The best people in any company are usually blessed with impatience and a personal sense of urgency which produces success for the firms
they serve and which achieves their own aspirations. To retain a large proportion of such men requires a system of early identification and accelerated promotion, which is rarely found.
The combination of rigid adherence to the line-staff concept, excessive decentralisation of authority without adequate controls,
and position descriptions which fail to describe even minimal necessary co-operative relationships usually produces this condition.
Specific examples of poor teamwork include:-
Too often tolerance in general is regarded as a good thing, without asking, "toleration of what"?
Consequently tolerance ends up as too little management, and merely winked at are such evils as:
In addition, in some companies where some or all of the above conditions exist,
senior management assumes that key subordinates are operating on a high level of efficiency and taking a serious businesslike approach to current problems.
Often subsequent investigations indicate that in many instances this confidence has not been warranted.
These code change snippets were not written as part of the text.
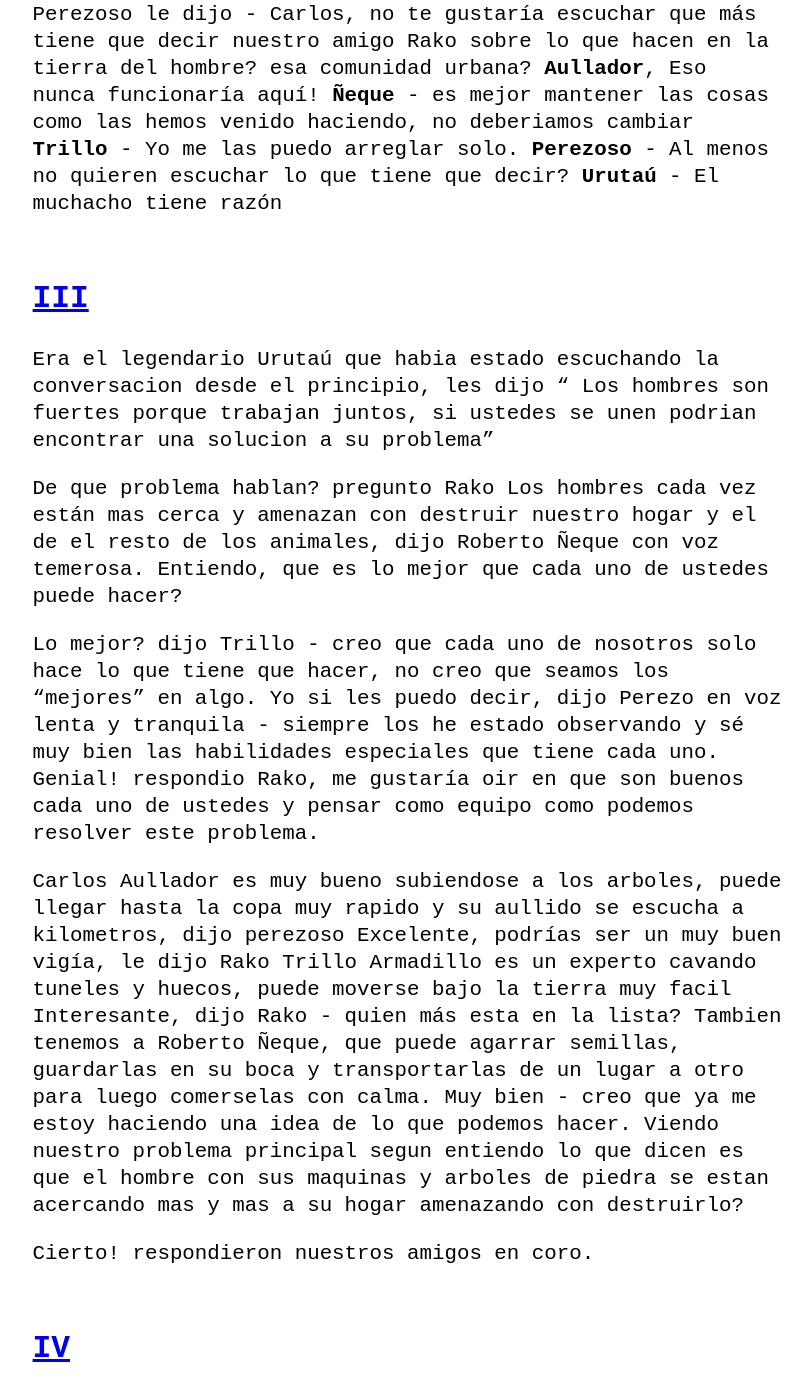
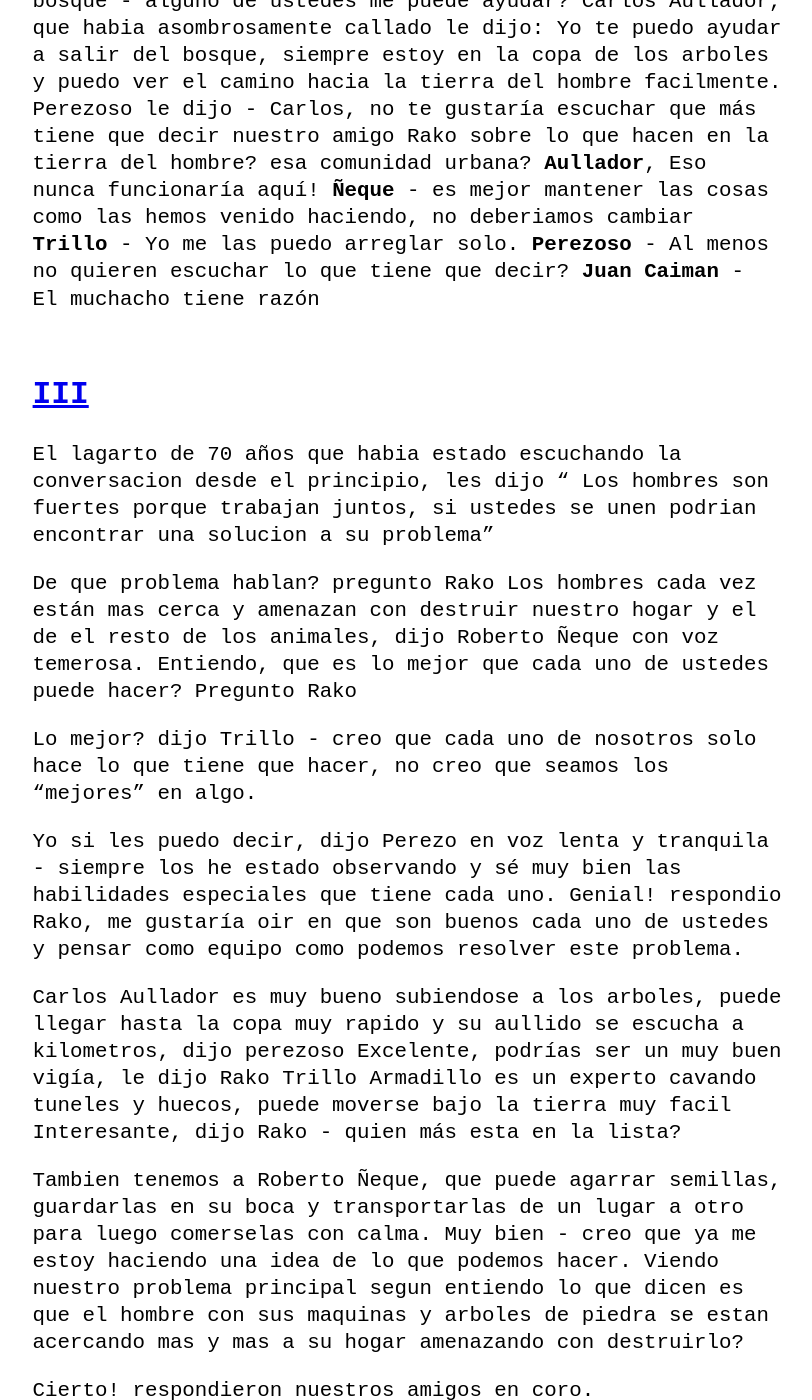
Before and after one commit to petesect18/writeups, a Jekyll site: the page built from _posts/2021-03-29-Cuentov1.0.md, in a window 1280 px wide and 1400 px high, scrolled down 2758 px. Shown: the whole window, without its empty margins (233-1045 px from the left). Built offline with Jekyll 4.4.1, drawn with Linux system fonts in a browser that asks for light colours; some of the changed text lies outside the part shown.

Commit message:
Update 2021-03-29-Cuentov1.0.md

```diff
--- a/_posts/2021-03-29-Cuentov1.0.md
+++ b/_posts/2021-03-29-Cuentov1.0.md
@@ -43,17 +45,18 @@ Perezoso le dijo - Carlos, no te gustaría escuchar que más tiene que decir nue
 **Ñeque** - es mejor mantener las cosas como las hemos venido haciendo, no deberiamos cambiar
 **Trillo** - Yo me las puedo arreglar solo.
 **Perezoso** - Al menos no quieren escuchar lo que tiene que decir?
-**Urutaú** - El muchacho tiene razón
+**Juan Caiman** - El muchacho tiene razón
 
 ## [III](#the-middle2)
 
-Era el legendario Urutaú que habia estado escuchando la conversacion desde el principio, les dijo " Los hombres son fuertes porque trabajan juntos, si ustedes se unen podrian encontrar una solucion a su problema"
+El lagarto de 70 años que habia estado escuchando la conversacion desde el principio, les dijo " Los hombres son fuertes porque trabajan juntos, si ustedes se unen podrian encontrar una solucion a su problema"
 
 De que problema hablan? pregunto Rako
 Los hombres cada vez están mas cerca y amenazan con destruir nuestro hogar y el de el resto de los animales, dijo Roberto Ñeque con voz temerosa.
-Entiendo, que es lo mejor que cada uno de ustedes puede hacer?
+Entiendo, que es lo mejor que cada uno de ustedes puede hacer? Pregunto Rako
 
 Lo mejor? dijo Trillo - creo que cada uno de nosotros solo hace lo que tiene que hacer, no creo que seamos los "mejores" en algo.
+
 Yo si les puedo decir, dijo Perezo en voz lenta y tranquila - siempre los he estado observando y sé muy bien las habilidades especiales que tiene cada uno.
 Genial! respondio Rako, me gustaría oir en que son buenos cada uno de ustedes y pensar como equipo como podemos resolver este problema.
 
@@ -61,6 +64,7 @@ Carlos Aullador es muy bueno subiendose a los arboles, puede llegar hasta la cop
 Excelente, podrías ser un muy buen vigía, le dijo Rako
 Trillo Armadillo es un experto cavando tuneles y huecos, puede moverse bajo la tierra muy facil
 Interesante, dijo Rako - quien más esta en la lista?
+
 Tambien tenemos a Roberto Ñeque, que puede agarrar semillas, guardarlas en su boca y transportarlas de un lugar a otro para luego comerselas con calma.
 Muy bien - creo que ya me estoy haciendo una idea de lo que podemos hacer.
 Viendo nuestro problema principal segun entiendo lo que dicen es que el hombre con sus maquinas y arboles de piedra se estan acercando mas y mas a su hogar amenazando con destruirlo?
```
Also changed, not shown: other parts of _posts/2021-03-29-Cuentov1.0.md (+5 -3 lines).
Meanwhile, competent employees have been shocked by what appears to them to be top management toleration of incompetence,
and lack of integrity, and have either left in disgust or lost all incentive to do their best.
This condition appears in so many different forms that it is impossible to describe all the many examples which represent this bad habit.
This organisation chart looks weird enough. Would it surprise the student to learn that no less than seven separate groups perform
a variety of sales and marketing functions, of which only two report to the Director of Marketing?
Furthermore, the Director of Research and Development manages three manufacturing establishments which are not in the domain of the Director of Manufacturing.
Is a condition like this rare? No. It can be found in varying degrees in a great many companies.
We tolerate irrational approaches to organisational design which we would never permit for product design, plant layout, or packaging.
And the resultant overlapping and duplication of effort costs companies dearly.
The committee habit occurs in many companies to such an extent that senior people often have to do double duty.
Many of the meetings are badly run and poorly conceived. Often senior executives hardly have time to do their own work properly.
We fall so deeply into this habit that it usually takes well-conceived, drastic action to correct this situation.
One such action is the proper design and execution of a committee organisation structure appropriate to the requirements of today's companies.
Here we have failed to recognise that our manpower needs change gradually from year to year.
In the absence of careful long- and short-range planning for future manpower needs, many companies end up with:
education, and experience of personnel.
The manpower planning and control function is rarely performed effectively at a high level of professional excellence.
How many speakers have said proudly about their own companies, "A basic object of our organisation is to develop men"?
Calling this a "bad habit" is not likely to be popular.
Yet this policy statement has come to mean, in a number of companies, inefficiency and the unnecessary "development" and encouragement of some basically weak and ineffective people.
Indeed, in some companies this habit threatens to create too many lifelong trainees here and there throughout the company whose sole goal in life is "more training".
The thought of "doing" or "accomplishing" as an objective has not been developed as a primary goal in such men,
because they have not regularly been in situations where achievement and performance of specific results have been demanded of them.
Answer : There is one overriding reason: Basic organisational decisions are conceived at one point in time,
executed over a much later period (after the original conditions have changed) and not reviewed at regular intervals.
Consequently it is difficult for the manager to know in retrospect whether the decision was right or wrong!
The net effect is that we tend to regard organisational change with suspicion.
We fear tampering with an environment that appears to be giving the company a reasonable amount of success.